So some solutions, this is where The WHO has come in and they have published a whole series of reports and initiatives and joint projects from various different countries about what can be done. So there was a report that identified different services for delivery for mental health and tailoring them to the economic status of different countries. The mental health gap intervention guide is a crucial document that identifies interventions that can be scout on, in low to middle income countries. Interventions are based on the available evidence and they can be implemented within non specialist, primary care, community services. So again if you are not familiar with this guide, I would strongly recommend you look through it. There is a mental health action plan which again about developing this globally, so the principles of universal coverage, human rights, particularly those within large institutions or residential care, evidence based, life course approach. Mental health is not just the province or mental health professionals. Good mental health and wellbeing, we also need to think about housing, education and employment and judicial services. So we need to have a much broader perspective. And also involve people with mental health problems themselves. In the design and the delivery of these services, so the objectives of this action plan is to strengthen leadership, try to create more comprehensive integrated community services, MH prevention and also information systems in research.

On the research note, the national Institutes of Mental Health within the US identify global mental health as one of its grand, challenges and setup a ten year research agenda to take this forward. And in fact here was even a publication in nature which is before more scientific journal within the world actually saying how important these grand challenges are, in terms of global mental health research.

And then finally as I mentioned before about the issue of decentralization producing community services and scaling back and closing there on are large psychiatric hospitals and there is a report about how to try and achieve this. Various different models of care have been suggested. Really important about paper by Thornicroft and Thansella, looking different blending’s of community primary care and especially hospital care across different settings.

Just a word of caution there is quite a nice paper by Ross White who is a psychologist published in the British Journal of Psychiatry that says we should be mindful of what we are doing when we are hoping to advice developing countries about mental health goes without saying that diagnosis is affected by cultural and diversity issues, we need to be careful about transcultural psychiatry and not introduce a new form of western, colonialism within mental health. Far too much over reliance in terms of psychotropic medication. There is a lack of research in the mental health provision, within low middle income countries, we need to find out what works specifically. And there is sort of assumption that high economic countries do it better, and that may not necessarily may not be the case .we know the extended families, we know that factors such as more community involvement and less individuals might actually better indicators of being good mental health. So it maybe the many of the low middle income countries have family structures and community structures that actually support wellbeing, much more effectively perhaps in the west. Involvements of users have been underdeveloped, also when you think about local solutions and also other traditional approaches to mental health. So that my global perspective on the treatment gap.

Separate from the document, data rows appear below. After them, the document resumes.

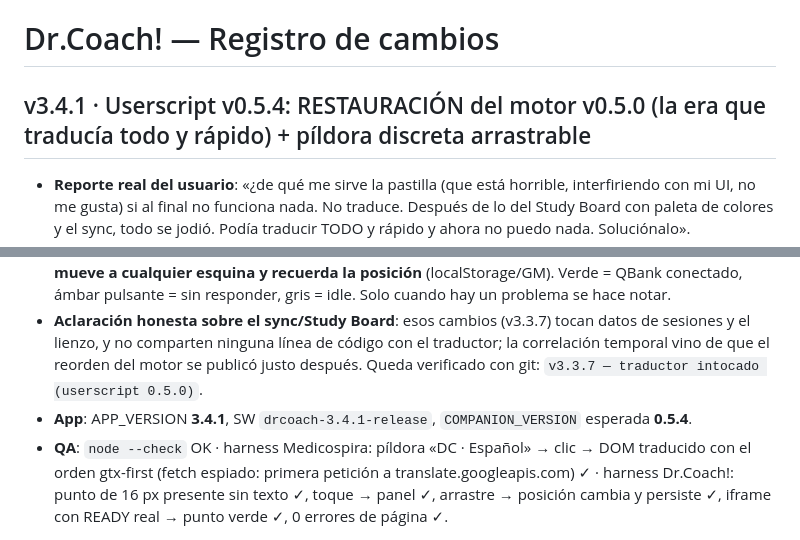
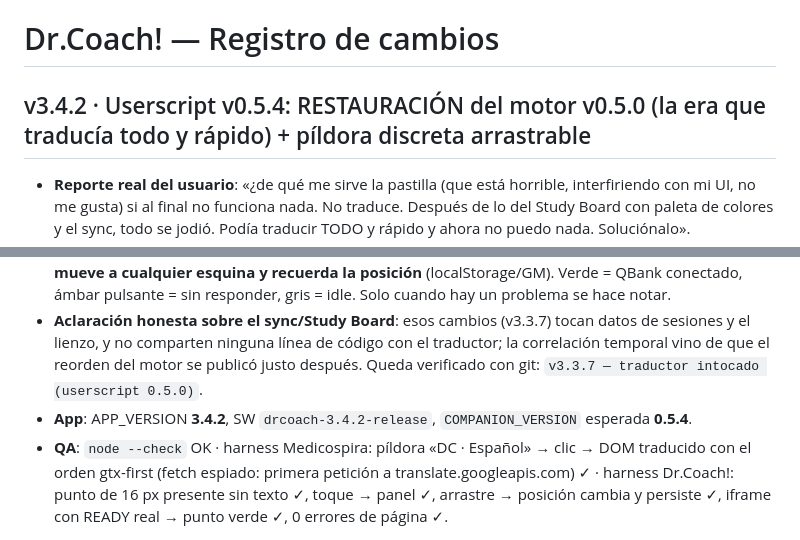
Before and after one commit to ganon1231231/todo-app, a Markdown page: docs/CHANGELOG.md, 2 parts joined by grey strips. Drawn GitHub-style.

Commit message:
docs: CHANGELOG alineado a la numeración v3.4.2

```diff
--- a/docs/CHANGELOG.md
+++ b/docs/CHANGELOG.md
@@ -1,13 +1,13 @@
 # Dr.Coach! — Registro de cambios
 
-## v3.4.1 · Userscript v0.5.4: RESTAURACIÓN del motor v0.5.0 (la era que traducía todo y rápido) + píldora discreta arrastrable
+## v3.4.2 · Userscript v0.5.4: RESTAURACIÓN del motor v0.5.0 (la era que traducía todo y rápido) + píldora discreta arrastrable
 
 - **Reporte real del usuario**: «¿de qué me sirve la pastilla (que está horrible, interfiriendo con mi UI, no me gusta) si al final no funciona nada. No traduce. Después de lo del Study Board con paleta de colores y el sync, todo se jodió. Podía traducir TODO y rápido y ahora no puedo nada. Soluciónalo».
 - **Investigación con el historial git completo**: la era dorada del usuario es exactamente **v3.3.6 / userscript v0.5.0**. En la v3.3.7 (Study Board + sync) el traductor quedó intocado — pero después, en la **v0.5.1, se reordenó el motor** basándose en un diagnóstico de nuestro sandbox (Google bloqueando gtx): se puso clients5 primero en lotes y por-texto y se añadieron penalizaciones por racha de parse + split-retry. Ese reorden — no el Study Board ni el sync — es el sospechoso de romper la traducción en el dispositivo real, donde el orden v0.5.0 funcionaba de maravilla.
 - **Fix #1 — motor restaurado a v0.5.0 verbatim**: en lotes, **Google gtx PRIMERO** y clients5 de respaldo (con circuit breaker 429 de 60 s, igual que entonces); por texto, gtx primero con reintento, luego clients5 → MyMemory → Bing. Fuera: penalizaciones por racha de parse (v0.5.1), split-retry (v0.5.2). Se conservan mejoras que no tocan el orden: progreso REAL en la píldora (v0.5.2), reintento automático al expirar el circuit breaker, caché persistente, watchdog de arranque y anti-spoof del handshake (v0.5.3).
 - **Fix #2 — la píldora de la página Dr.Coach! deja de estorbar**: la píldora permanente con texto de la v0.5.3 («horrible, interfiriendo con mi UI») se convierte en un **punto de 16 px semitransparente** (opacidad 0.42; sube al tocar/hover): **toca = panel de estado** (igual que antes), **mantén y arrastra = se mueve a cualquier esquina y recuerda la posición** (localStorage/GM). Verde = QBank conectado, ámbar pulsante = sin responder, gris = idle. Solo cuando hay un problema se hace notar.
 - **Aclaración honesta sobre el sync/Study Board**: esos cambios (v3.3.7) tocan datos de sesiones y el lienzo, y no comparten ninguna línea de código con el traductor; la correlación temporal vino de que el reorden del motor se publicó justo después. Queda verificado con git: `v3.3.7 — traductor intocado (userscript 0.5.0)`.
-- **App**: APP_VERSION **3.4.1**, SW `drcoach-3.4.1-release`, `COMPANION_VERSION` esperada **0.5.4**.
+- **App**: APP_VERSION **3.4.2**, SW `drcoach-3.4.2-release`, `COMPANION_VERSION` esperada **0.5.4**.
 - **QA**: `node --check` OK · harness Medicospira: píldora «DC · Español» → clic → DOM traducido con el orden gtx-first (fetch espiado: primera petición a translate.googleapis.com) ✓ · harness Dr.Coach!: punto de 16 px presente sin texto ✓, toque → panel ✓, arrastre → posición cambia y persiste ✓, iframe con READY real → punto verde ✓, 0 errores de página ✓.
 
 ## v3.4.0 · Userscript v0.5.3: centro de control en la página de Dr.Coach! — «QBank sin respuesta» deja de ser invisible
```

A little about what I think the situation is in Sri Lanka and this is me doing a little bit of searching on the internet and I want to tell you a little about a project that I was involved in, in the UK and then come back and address some of the issues Darshan mentioned about applied psychology within Sri Lanka. First, mental health in Sri Lanka, relatively high prevalence of anxiety and depression particularly in children and young people and I guess that’s not surprising given the sorts of challenges your country has experienced in terms of conflict and the tsunami in the last 10 years or so. What I was surprised at was the high suicide rates and you have one of the highest suicide rates in the world particularly for women. High levels of substance abuse, high levels of domestic violence towards women as well and clearly impact of natural disasters and conflict. So I guess mental health is an issue in Sri Lanka, I mean it’s an issues in every country but I think you have some particular challenges. Policy in budgets, well where the Sri Lanka lie in terms of investment within mental health services and that is quiet difficult to work on. Because your mental health budget is tied out with your overall health budget, so such, it was until couple of years ago, it was difficult to actually to tease that out, it may be clearer now. Rachel Jenkins visited about three years ago and did some really important training of medical practitioners and wrote a really nice positive article about the mental health in Sri Lanka. This was some of the figures that came from, until this year there haven’t been a modern mental legislation. Although I believe now that has change. You do have a mental health policy and that’s been reviewed and will be renewed in 2015. Human resources and staffing, I’m sure there are no surprises here, you train many psychiatrists from the majority of them go abroad to practice. So retaining mental health professionals within your own country is really quite difficult and as Darshan was implying there are very few psychologists who are actually employed within the government, or within the houses. So that’s the situation as it stands at the moment. So what we need to think is, where we are going in the future so I just want to say something about the role of psychological treatment, in psychologists in addressing these gaps. And the first thing I would say, is the about the effectiveness is about the psychological interventions no there is a popular book that was published in the UK/ and it’s called Thrive. It’s about the positive impacts on psychological and evidence based interventions, mainly CBT and this being published by Richard Layard, who is an economist and David Clarke who is a clinical psychologist. And in it they review the evidence of the effectiveness of psychological interventions, and the evidence is overwhelming and it’s reproduced in our clinical guide, which is from an organization called NICE. And what these authors do in this book is to put out the argument for access to psychological interventions on a global basis. There is also an economic case which is people with common mental health problems, quite frequently lose their jobs,. Become unemployed and then various countries become dependent or relying on benefits. So there is a loss of output, income, individual loses income and social status that usually results in problems from themselves and their families and society loses out in terms of productivity and also has to bear the cost of benefits and treatment rehabilitation of those folk.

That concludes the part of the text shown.